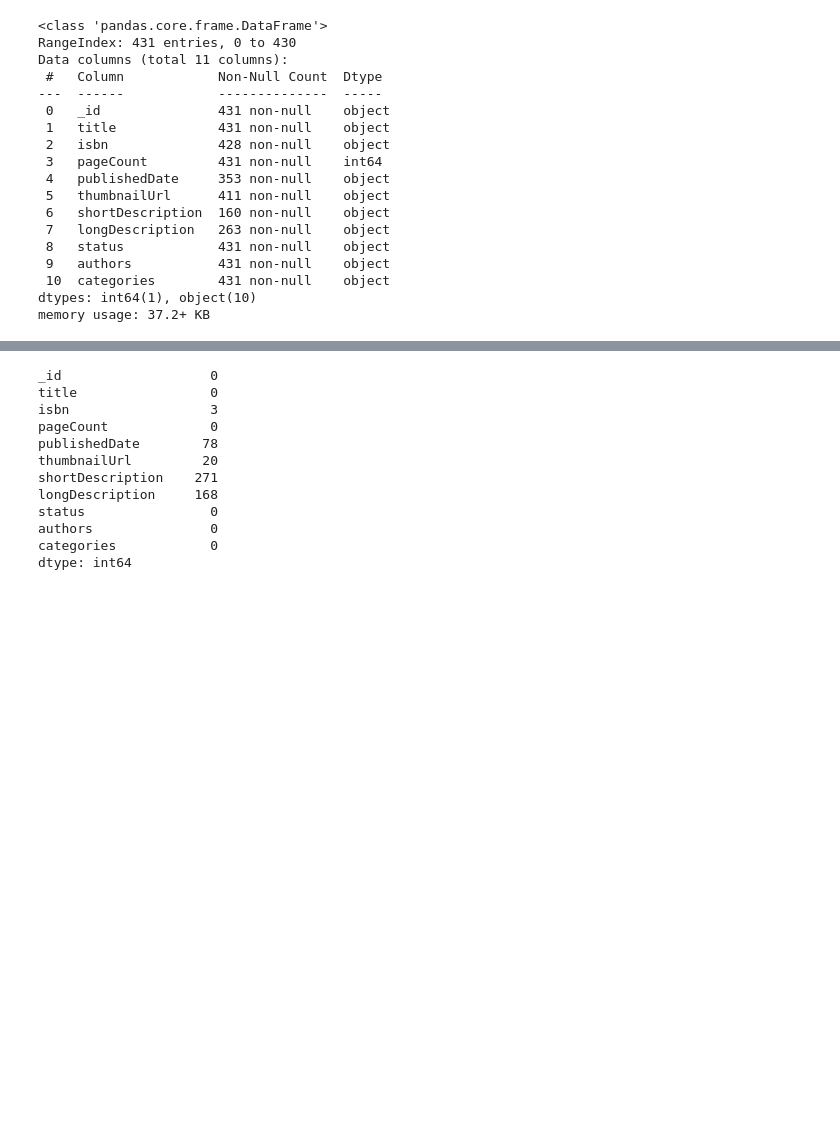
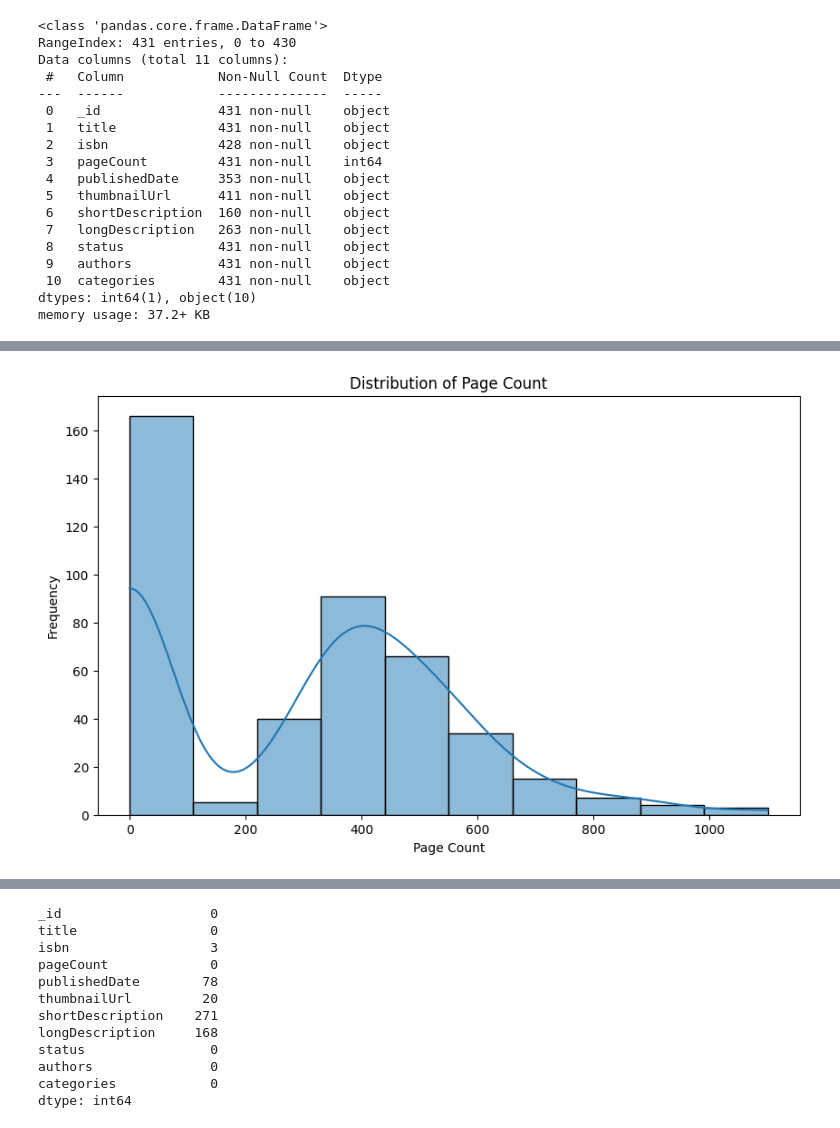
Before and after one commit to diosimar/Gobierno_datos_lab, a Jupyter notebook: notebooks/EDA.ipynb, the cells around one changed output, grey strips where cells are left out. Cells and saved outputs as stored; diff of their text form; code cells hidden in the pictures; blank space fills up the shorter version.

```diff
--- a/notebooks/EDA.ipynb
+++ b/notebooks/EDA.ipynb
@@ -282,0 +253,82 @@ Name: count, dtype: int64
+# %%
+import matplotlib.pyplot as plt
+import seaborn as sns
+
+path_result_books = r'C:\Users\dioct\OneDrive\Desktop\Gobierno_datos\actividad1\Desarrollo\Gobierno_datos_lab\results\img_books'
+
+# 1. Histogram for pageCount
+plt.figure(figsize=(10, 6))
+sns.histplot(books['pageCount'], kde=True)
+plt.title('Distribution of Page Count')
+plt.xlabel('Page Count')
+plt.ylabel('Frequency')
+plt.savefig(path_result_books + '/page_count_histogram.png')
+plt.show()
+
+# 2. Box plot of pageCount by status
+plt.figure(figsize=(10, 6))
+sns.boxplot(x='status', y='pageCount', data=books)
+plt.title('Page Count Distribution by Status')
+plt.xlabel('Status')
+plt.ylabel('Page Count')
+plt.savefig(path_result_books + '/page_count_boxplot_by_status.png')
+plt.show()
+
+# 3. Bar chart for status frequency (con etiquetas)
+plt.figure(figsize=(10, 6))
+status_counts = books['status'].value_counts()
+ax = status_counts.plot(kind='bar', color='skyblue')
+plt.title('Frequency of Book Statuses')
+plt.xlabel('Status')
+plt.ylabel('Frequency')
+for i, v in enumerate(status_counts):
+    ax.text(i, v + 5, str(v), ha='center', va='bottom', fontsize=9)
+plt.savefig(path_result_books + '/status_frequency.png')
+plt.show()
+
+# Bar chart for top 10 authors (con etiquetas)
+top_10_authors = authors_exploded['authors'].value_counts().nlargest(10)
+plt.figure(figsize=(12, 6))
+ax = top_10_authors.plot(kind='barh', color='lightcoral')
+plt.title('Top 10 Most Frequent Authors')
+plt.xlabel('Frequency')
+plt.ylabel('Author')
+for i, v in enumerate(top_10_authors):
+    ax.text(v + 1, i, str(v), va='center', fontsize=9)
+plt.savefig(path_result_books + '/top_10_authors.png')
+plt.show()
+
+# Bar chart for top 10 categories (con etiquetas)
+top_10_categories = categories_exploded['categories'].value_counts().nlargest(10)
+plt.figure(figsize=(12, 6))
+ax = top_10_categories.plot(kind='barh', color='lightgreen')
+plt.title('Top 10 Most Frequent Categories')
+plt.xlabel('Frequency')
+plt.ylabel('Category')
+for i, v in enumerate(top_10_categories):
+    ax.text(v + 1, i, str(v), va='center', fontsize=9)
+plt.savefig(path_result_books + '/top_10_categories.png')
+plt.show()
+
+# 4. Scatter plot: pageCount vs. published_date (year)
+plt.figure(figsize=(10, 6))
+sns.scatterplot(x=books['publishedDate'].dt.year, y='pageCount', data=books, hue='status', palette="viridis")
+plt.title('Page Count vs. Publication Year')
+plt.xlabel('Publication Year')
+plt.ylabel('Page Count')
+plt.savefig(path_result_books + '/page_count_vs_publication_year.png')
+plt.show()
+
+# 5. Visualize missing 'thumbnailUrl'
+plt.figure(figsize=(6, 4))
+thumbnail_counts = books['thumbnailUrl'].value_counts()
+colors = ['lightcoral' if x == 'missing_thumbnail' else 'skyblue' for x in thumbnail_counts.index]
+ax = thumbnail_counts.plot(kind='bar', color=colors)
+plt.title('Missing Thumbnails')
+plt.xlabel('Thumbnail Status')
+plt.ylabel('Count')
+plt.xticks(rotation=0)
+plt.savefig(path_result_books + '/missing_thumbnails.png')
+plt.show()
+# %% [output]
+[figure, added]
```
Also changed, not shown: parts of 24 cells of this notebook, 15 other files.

Problem to work on: Search the preceding listing for "title" and extract every line where it is found.

Answer:
+plt.title('Distribution of Page Count')
+plt.title('Page Count Distribution by Status')
+plt.title('Frequency of Book Statuses')
+plt.title('Top 10 Most Frequent Authors')
+plt.title('Top 10 Most Frequent Categories')
+plt.title('Page Count vs. Publication Year')
+plt.title('Missing Thumbnails')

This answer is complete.